## ASSIGNMENT
Copy each line of the entries below that contains the string "nombre".

## GIVEN INFORMATION
------------------------------------------------------------------------
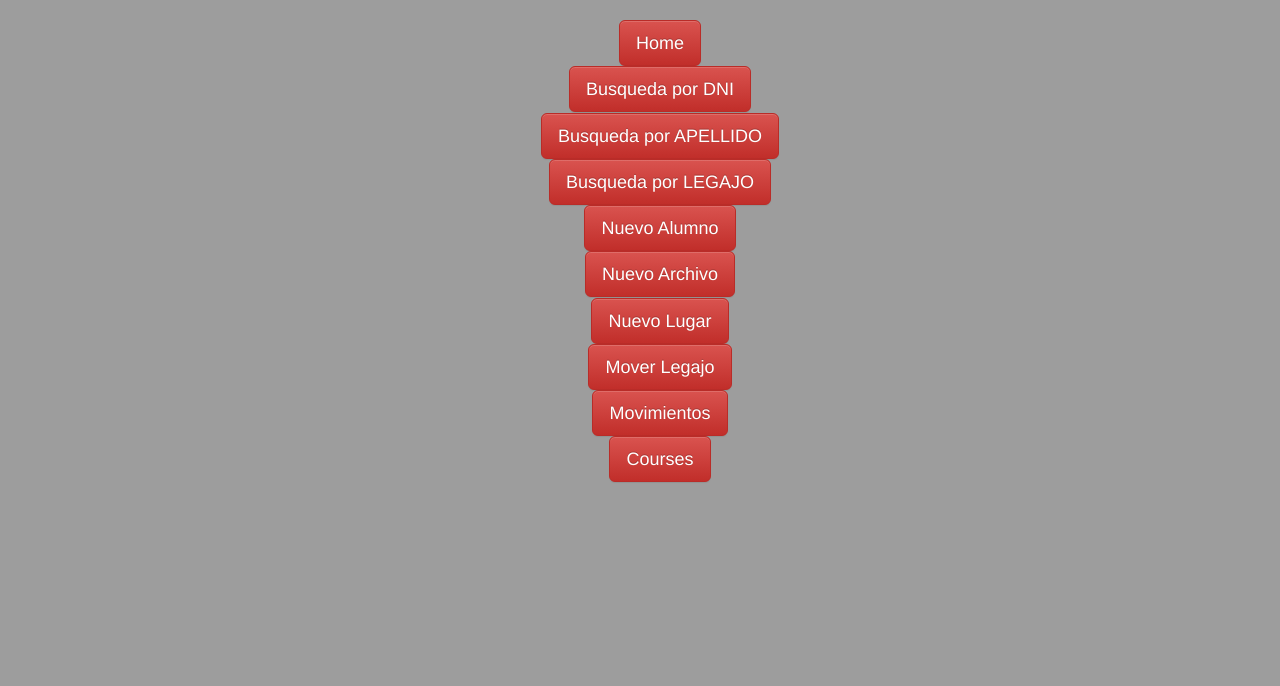
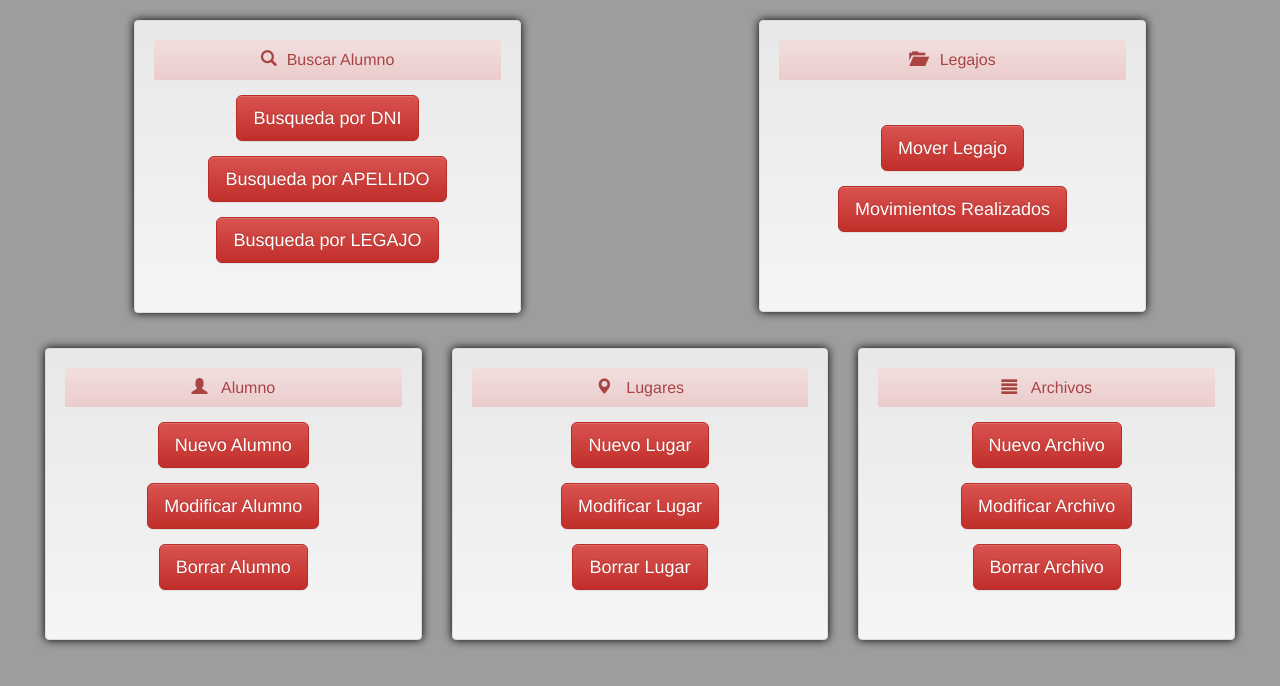
Before and after one commit to Informatorio/Sis_LegajosV2, a Django app: page /home2/ in a window 1280 px wide. Shown: the part 50-736 px from the top of the page. Run offline with Django 3.2, Linux system fonts and the light colour scheme; some libraries are stand-ins or nearby versions.

Commit message:
Cambios varios: CONFIO EN VOS JUAN!!! JAJAJAJAJA  Modificar alumno, borrar alumno , home 2 nuevo, y algunas detallecitos de css

```diff
--- a/Alumnos/static/css/styles.css
+++ b/Alumnos/static/css/styles.css
@@ -1,6 +1,10 @@
 body{
 	background-color: #9d9d9d;
   /*background-color: #000000;*/
+}
+
+.fantasma{
+  clear: both;
 }
 
 #navbar {
--- a/Alumnos/templates/busqueda_apellido.html
+++ b/Alumnos/templates/busqueda_apellido.html
@@ -5,7 +5,7 @@
 <div class="col-md-4 col-md-offset-4">
 	<div class="panel panel-danger sombra">
 		<div class="panel-heading">
-			<h3 class="panel-title">Ingrese el apellido del alumno que quiere buscar (Respete tildes por favor)</h3>
+			<h3 class="panel-title">Ingrese el apellido del alumno que quiere buscar </h3>
 		</div>
 		<div class="panel-body">
 			<form action="/busqueda_apellido/" method="POST">
--- a/Alumnos/templates/home2.html
+++ b/Alumnos/templates/home2.html
@@ -1,18 +1,107 @@
 {% extends "base.html" %}
 
 {% block content %}
+<!-- Accesos a buscar alumno -->
+<div class="col-lg-4 col-lg-offset-1">
+	<div class="well panel panel-danger sombra">
+	  <div class="panel-heading">
+	    <h2 class="panel-title"><span class="glyphicon glyphicon-search"></span>Buscar Alumno</h2>
+	  </div>
 
-<ul class="text-center LETRAGRANDE">
-	<li><a class="btn btn-danger btn-lg" href="/home"> Home </a></li>
-	<li><a class="btn btn-danger btn-lg" href="/busqueda_dni"> Busqueda por DNI </a></li>
-	<li><a class="btn btn-danger btn-lg" href="/busqueda_apellido"> Busqueda por APELLIDO </a></li>
-	<li><a class="btn btn-danger btn-lg" href="/busqueda_legajo"> Busqueda por LEGAJO </a></li>
-	<li><a class="btn btn-danger btn-lg" href="/nuevo_alumno"> Nuevo Alumno </a></li>
-	<li><a class="btn btn-danger btn-lg" href="/nuevo_archivo"> Nuevo Archivo </a></li>
-	<li><a class="btn btn-danger btn-lg" href="/nuevo_lugar"> Nuevo Lugar </a></li>
-	<li><a class="btn btn-danger btn-lg" href="/mover_legajo_lugar/292"> Mover Legajo </a></li>
-	<li><a class="btn btn-danger btn-lg" href="/movimientos"> Movimientos </a></li>
+	  <div class="panel-body">
+	  	<ul class="list-group LETRAGRANDE">
+	  		<div class="col-lg-12">
+				<li><a class="btn btn-danger btn-lg" style="Margin-bottom:15px;"href="/busqueda_dni"> Busqueda por DNI </a></li>
+				<li><a class="btn btn-danger btn-lg" style="Margin-bottom:15px;" href="/busqueda_apellido"> Busqueda por APELLIDO </a></li>
+				<li><a class="btn btn-danger btn-lg" style="Margin-bottom:15px;" href="/busqueda_legajo"> Busqueda por LEGAJO </a></li>
+			</div>
+	  	</ul>
+	  </div>
+	</div>
+</div>
+<!-- Acceso Mover legajo -->
+<div class="col-lg-4 col-lg-offset-2">
+	<div class="well panel panel-danger sombra">
+	  <div class="panel-heading">
+	    <h2 class="panel-title"><span class="glyphicon glyphicon-folder-open"></span> Legajos</h2>
+	  </div>
+
+	  <div class="panel-body">
+	  	<ul class="list-group LETRAGRANDE">
+	  		<div class="col-lg-12" style="padding:30px;">
+				<li><a class="btn btn-danger btn-lg" style="Margin-bottom:15px;"href="/seleccionar_alumno"> Mover Legajo </a></li>
+				<li><a class="btn btn-danger btn-lg" style="Margin-bottom:15px;" href="/movimientos"> Movimientos Realizados </a></li>
+			</div>
+	  	</ul>
+	  </div>
+	</div>
+</div>
+<div class="fantasma"></div>
+
+<div class="panel-body">
+	<!-- Accesos a ABM alumnos -->
+	<div class="col-lg-4 ">
+		<div class="well panel panel-danger sombra">
+		  <div class="panel-heading">
+		    <h2 class="panel-title"><span class="glyphicon glyphicon-user"></span> Alumno</h2>
+		  </div>
+
+		  <div class="panel-body">
+		  	<ul class="list-group LETRAGRANDE">
+		  		<div class="col-lg-12">
+					<li><a class="btn btn-danger btn-lg" style="Margin-bottom:15px;"href="/nuevo_alumno"> Nuevo Alumno </a></li>
+					<li><a class="btn btn-danger btn-lg" style="Margin-bottom:15px;" href="/busqueda_apellido"> Modificar Alumno </a></li>
+					<li><a class="btn btn-danger btn-lg" style="Margin-bottom:15px;" href="/busqueda_apellido"> Borrar Alumno </a></li>
+				</div>
+		  	</ul>
+		  </div>
+		</div>
+	</div>
+	<!-- Acceso ABM Lugar -->
+	<div class="col-lg-4 ">
+		<div class="well panel panel-danger sombra">
+		  <div class="panel-heading">
+		    <h2 class="panel-title"><span class="glyphicon glyphicon-map-marker
+	"></span> Lugares</h2>
+		  </div>
+
+		  <div class="panel-body">
+		  	<ul class="list-group LETRAGRANDE">
+		  		<div class="col-lg-12">
+					<li><a class="btn btn-danger btn-lg" style="Margin-bottom:15px;" href="/nuevo_lugar"> Nuevo Lugar </a></li>
+					<li><a class="btn btn-danger btn-lg" style="Margin-bottom:15px;" href="/nuevo_lugar"> Modificar Lugar </a></li>
+					<li><a class="btn btn-danger btn-lg" style="Margin-bottom:15px;" href="/nuevo_lugar"> Borrar Lugar </a></li>
+				</div>
+		  	</ul>
+		  </div>
+		</div>
+	</div>
+	<!-- Acceso ABM Archivos -->
+	<div class="col-lg-4 ">
+		<div class="well panel panel-danger sombra">
+		  <div class="panel-heading">
+		    <h2 class="panel-title"><span class="glyphicon glyphicon-align-justify"></span> Archivos</h2>
+		  </div>
+
+		  <div class="panel-body">
+		  	<ul class="list-group LETRAGRANDE">
+		  		<div class="col-lg-12">
+					<li><a class="btn btn-danger btn-lg" style="Margin-bottom:15px;" href="/nuevo_archivo"> Nuevo Archivo </a></li>
+					<li><a class="btn btn-danger btn-lg" style="Margin-bottom:15px;" href="/nuevo_archivo"> Modificar Archivo </a></li>
+					<li><a class="btn btn-danger btn-lg" style="Margin-bottom:15px;" href="/nuevo_archvio"> Borrar Archivo </a></li>
+				</div>
+		  	</ul>
+		  </div>
+		</div>
+	</div>
+</div>
+
+
+
+
+
+<!-- <ul class="text-center LETRAGRANDE">
 	<li><a class="btn btn-danger btn-lg" href="#"> Courses </a></li>
-</ul>
+</ul> -->
 
 {% endblock %}
--- a/Alumnos/templates/nuevo_archivo.html
+++ b/Alumnos/templates/nuevo_archivo.html
@@ -8,7 +8,7 @@
 		{% csrf_token %}
 		{{ form_nuevo_archivo }}
 
-		<input type="submit" value="GUARDAR DATOS"/>
+		<input type="submit" value="GUARDAR DATOS" class="btn btn-danger"/>
 	</form>
 
 <div class="container" style="margin-top: 10px;">
@@ -17,11 +17,12 @@
 	  		<h2>Archivos</h2>
 		</div>
 	<div class="panel-body ">
-		<div class="col-lg-4 col-lg-offset-4">
+		<div class="col-lg-6 col-lg-offset-3">
 			<table class="table tabla-resultado">
 				<tr class="danger">
 					<th><h4>Lugar </h4></th>
 					<th><h4>Archivo N°</h4></th>
+					<th><h4>Opciones</h4></th>
 				</tr>
 				{% for archivo in archivos %}
 				<tr>
--- a/Alumnos/templates/nuevo_lugar.html
+++ b/Alumnos/templates/nuevo_lugar.html
@@ -7,7 +7,7 @@
 	{% csrf_token %}
 	{{ form_nuevo_lugar }}
 
-	<input type="submit" value="Guardar lugar">
+	<input type="submit" value="Guardar lugar" class="btn btn-danger">
 
 </form>
 
@@ -22,7 +22,7 @@
 		{% for lugar in lugares %}
 		<tr>
 			<th><p>{{ lugar.descripcion }}</p></th>
-		<!--	<th><a id="BotonVer" href="/legajo/{{ alumno.id }}"> Editar</a></th>-->
+			<th><a id="BotonVer" href="#"> Editar</a></th>
 			<th><a id="BotonVer" href="/lugar_borrar/{{ lugar.id }}"> Borrar</a></th>
 		</tr>
 		{% endfor %}
--- a/Alumnos/views.py
+++ b/Alumnos/views.py
@@ -46,6 +46,9 @@ def home(request):
 def home2(request):
 	return render(request, 'home2.html')
 
+def seleccionar_alumno(request):
+	return render(request, 'seleccionar_alumno.html')
+
 def busqueda_apellido(request):
 	if request.method == 'POST':
 		form = Busqueda_legajo_apellido(request.POST)
@@ -79,7 +82,7 @@ def busqueda_legajo(request):
 		form = Busqueda_legajo_legajo()
 	return render(request, 'busqueda_legajo.html',{'form':form})
 
-
+# Alumno
 def alumno(request, id):
 	try:
 		alumno = Alumno.objects.get(pk=id)
@@ -99,16 +102,35 @@ def alumno(request, id):
 
 def nuevo_alumno(request):
 	if request.method == 'POST':
-		form_nuevo_alumno = Nuevo_alumno(request.POST)
-		if form_nuevo_alumno.is_valid():
-			alumno = form_nuevo_alumno.save(commit=False)
+		form = Nuevo_alumno(request.POST)
+		if form.is_valid():
+			alumno = form.save(commit=False)
 			alumno.save()
 			return render(request, 'base.html',{'alumno': alumno})
 		else:
-			return render(request, 'nuevo_alumno.html',{'form': form_nuevo_alumno})
+			return render(request, 'nuevo_alumno.html',{'form': form})
 	else:
-		form_nuevo_alumno = Nuevo_alumno()
-		return render(request, 'nuevo_alumno.html',{'form': form_nuevo_alumno})
+		form = Nuevo_alumno()
+		return render(request, 'nuevo_alumno.html',{'form': form})
+
+def editar_alumno(request, id_alumno):
+	alumno = Alumno.objects.get(pk=id_alumno)
+	if request.method == 'GET':
+		form = Nuevo_alumno(instance=alumno)
+	else:
+		form = Nuevo_alumno(request.POST, instance=alumno)
+		if form.is_valid():
+			form.save()
+		return render(request,'alumno:vista_alumno')
+	return render(request, 'nuevo_alumno.html',{'form': form})
+
+def borrar_alumno(request, id_alumno):
+	alumno = Alumno.objects.get(pk=id_alumno)
+	if request.method == 'POST':
+		alumno.delete()
+		return render(request,'home2.html',{'alumno': Alumno.objects.all()})
+	messages.add_message(request, messages.INFO," Alumno eliminado ")
+	return render(request, 'alumno_borrar.html',{'alumno': alumno})
 
 #Lugar
 
--- a/Sis_legajos/urls.py
+++ b/Sis_legajos/urls.py
@@ -34,11 +34,15 @@ urlpatterns = [
     url(r'^busqueda_dni/$', views.busqueda_dni),
     url(r'^busqueda_apellido/$', views.busqueda_apellido),
     url(r'^busqueda_legajo/$', views.busqueda_legajo),
-    url(r'^legajo/([0-9]+)/$', views.alumno),
+    url(r'^legajo/([0-9]+)/$', views.alumno, name='vista_alumno'),
     url(r'^nuevo_alumno/$', views.nuevo_alumno),
+    url(r'^editar_alumno/([0-9]+)$', views.editar_alumno),
+    url(r'^borrar_alumno/([0-9]+)/$', views.borrar_alumno,name="borrar_alumno"),
     #url(r'^almacenar/$', views.almacenar),
     url(r'^login/$',login,{'template_name':'login.html'}),
     url(r'^logout/$',logout,{'template_name':'logout.html'}),
+    #seleccionar un alumno para poder moverlo
+    url(r'^seleccionar_alumno/$', views.seleccionar_alumno),
     url(r'^mover_legajo_lugar/([0-9]+)/$', views.mover_legajo_lugar,name="mover_legajo_lugar"),
     url(r'^mover_legajo_archivo/([0-9]+)/$', views.mover_legajo_archivo),
     url(r'^mover_legajo_cajon/([0-9]+)/$', views.mover_legajo_cajon),
--- a/courses/templates/courses/course_list.html
+++ b/courses/templates/courses/course_list.html
@@ -5,7 +5,7 @@
 <ul>
     {% for course in object_list %}
         <li>
-            <p>{{ course.apellido }}, {{ course.nombre }}</p>
+            <p>{{ course.apellido }},{{ course.nombre }} </p>
             <p>
                 <a href="{% url "courses:detail" course.id %}">Ver</a> |
                 <a href="{% url "courses:edit" course.id %}">Editar</a> |
--- a/courses/views.py
+++ b/courses/views.py
@@ -15,11 +15,11 @@ class CourseDetail(DetailView):
 class CourseCreation(CreateView):
 	model = Course
 	success_url = reverse_lazy('courses:list')
-	fields = ['nombre', 'apellido', 'nombre_usuario', 'password', 'rol']# corregir campos
+	fields = ['nombre', 'apellido', 'nombre_usuario', 'password', 'is_active', 'rol']# corregir campos
 class CourseUpdate(UpdateView):
 	model = Course
 	success_url = reverse_lazy('courses:list')
-	fields = ['nombre', 'apellido', 'nombre_usuario', 'password', 'rol'] # corregir campos
+	fields = ['nombre', 'apellido', 'nombre_usuario', 'password', 'is_active', 'rol'] # corregir campos
 class CourseDelete(DeleteView):
 	model = Course
 	success_url = reverse_lazy('courses:list')
```
Also changed, not shown: Alumnos/templates/alumno.html (+12 -6 lines), Alumnos/templates/alumno_borrar.html (added, +12 -0 lines), Alumnos/templates/nuevo_alumno.html (+5 -3 lines), Alumnos/templates/seleccionar_alumno.html (added, +31 -0 lines), courses/models.py (+4 -4 lines), courses/migrations/0006_auto_20161206_2132.py (added).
------------------------------------------------------------------------
## RESPONSE TO THE TASK
-            <p>{{ course.apellido }}, {{ course.nombre }}</p>
+            <p>{{ course.apellido }},{{ course.nombre }} </p>
-	fields = ['nombre', 'apellido', 'nombre_usuario', 'password', 'rol']# corregir campos
+	fields = ['nombre', 'apellido', 'nombre_usuario', 'password', 'is_active', 'rol']# corregir campos
-	fields = ['nombre', 'apellido', 'nombre_usuario', 'password', 'rol'] # corregir campos
+	fields = ['nombre', 'apellido', 'nombre_usuario', 'password', 'is_active', 'rol'] # corregir campos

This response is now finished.